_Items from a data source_
· · · ·
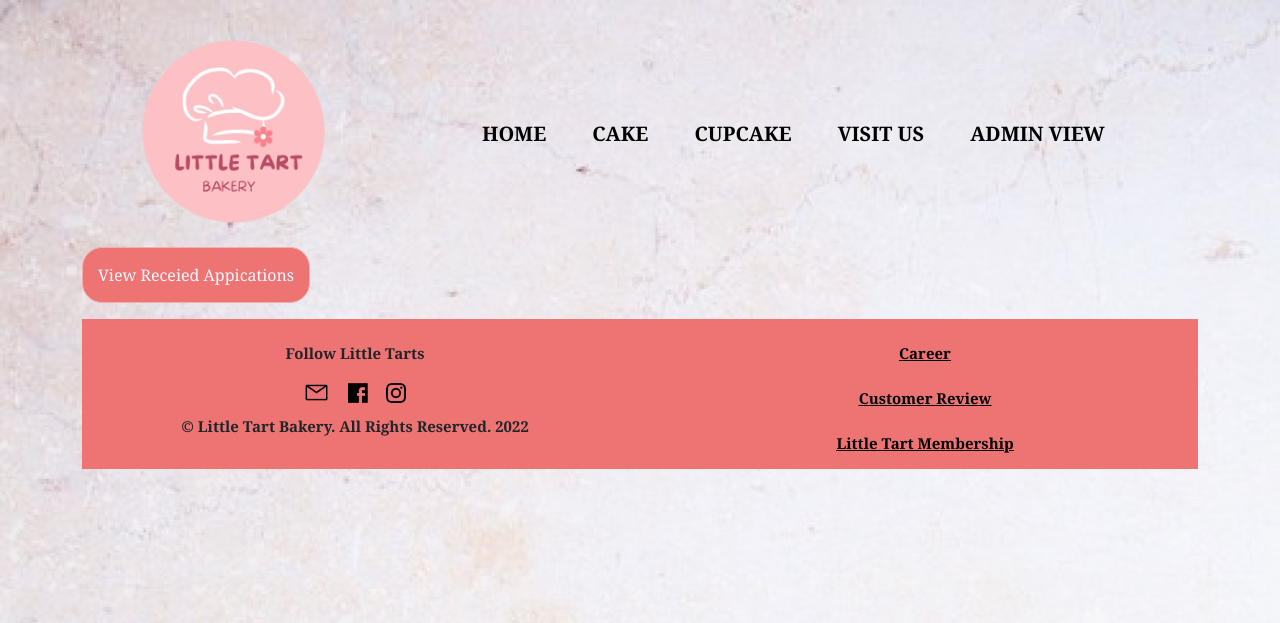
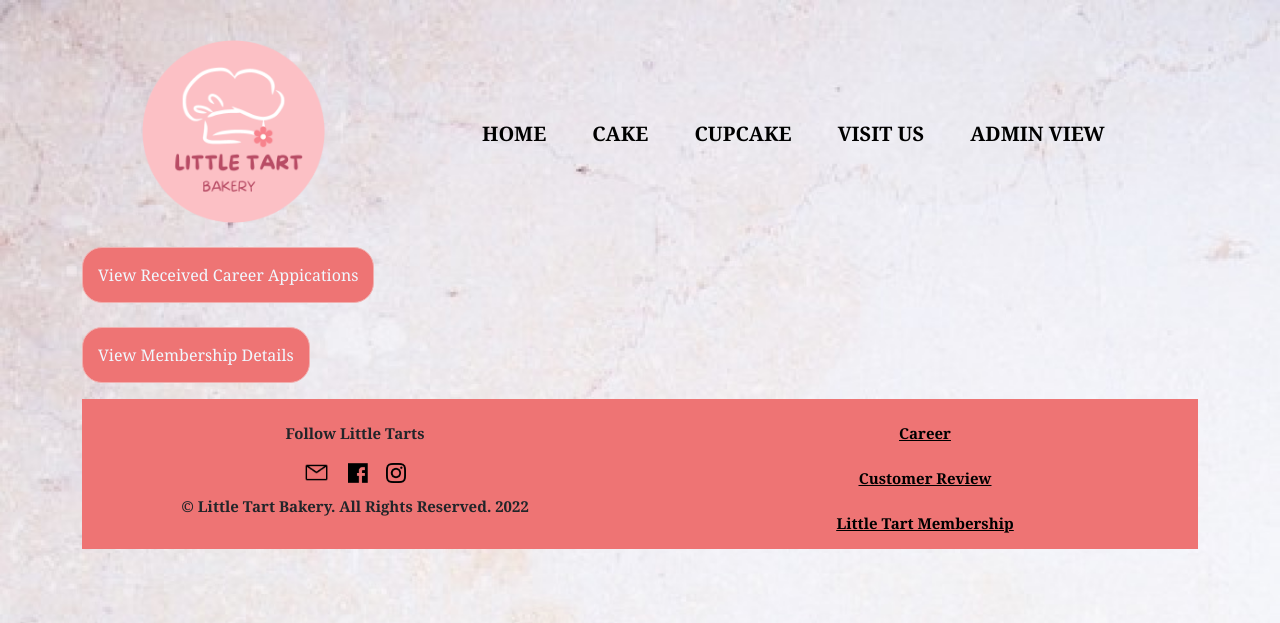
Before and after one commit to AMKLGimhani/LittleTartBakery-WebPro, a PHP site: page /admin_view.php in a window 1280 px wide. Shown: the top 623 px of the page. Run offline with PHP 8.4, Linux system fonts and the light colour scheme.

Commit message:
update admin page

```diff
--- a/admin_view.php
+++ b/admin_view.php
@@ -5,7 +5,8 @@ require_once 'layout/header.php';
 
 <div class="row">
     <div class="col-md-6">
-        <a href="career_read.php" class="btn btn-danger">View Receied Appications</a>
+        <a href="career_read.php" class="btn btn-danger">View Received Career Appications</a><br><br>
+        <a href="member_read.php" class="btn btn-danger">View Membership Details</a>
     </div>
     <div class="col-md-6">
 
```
· · · ·
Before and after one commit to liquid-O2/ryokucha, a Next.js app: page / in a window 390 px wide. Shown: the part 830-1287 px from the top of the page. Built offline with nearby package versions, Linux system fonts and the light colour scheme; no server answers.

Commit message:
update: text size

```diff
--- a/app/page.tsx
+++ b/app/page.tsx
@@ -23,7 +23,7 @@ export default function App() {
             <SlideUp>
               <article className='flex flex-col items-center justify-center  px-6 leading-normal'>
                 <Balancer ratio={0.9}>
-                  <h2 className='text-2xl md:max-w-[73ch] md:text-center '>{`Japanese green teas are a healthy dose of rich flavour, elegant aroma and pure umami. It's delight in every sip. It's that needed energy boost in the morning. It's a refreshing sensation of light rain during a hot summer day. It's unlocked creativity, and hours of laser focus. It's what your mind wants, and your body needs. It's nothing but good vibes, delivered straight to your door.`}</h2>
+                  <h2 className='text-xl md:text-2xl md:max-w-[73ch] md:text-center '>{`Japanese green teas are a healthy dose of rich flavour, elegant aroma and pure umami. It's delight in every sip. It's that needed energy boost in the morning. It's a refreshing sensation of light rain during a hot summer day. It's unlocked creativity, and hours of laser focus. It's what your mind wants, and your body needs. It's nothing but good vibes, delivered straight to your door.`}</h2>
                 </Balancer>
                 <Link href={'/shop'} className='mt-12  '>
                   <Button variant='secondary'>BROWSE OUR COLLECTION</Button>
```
· · · ·
_YOUR GOAL_
In the entries above, identify every line with the string "danger".

_ANSWER SPACE_
-        <a href="career_read.php" class="btn btn-danger">View Receied Appications</a>
+        <a href="career_read.php" class="btn btn-danger">View Received Career Appications</a><br><br>
+        <a href="member_read.php" class="btn btn-danger">View Membership Details</a>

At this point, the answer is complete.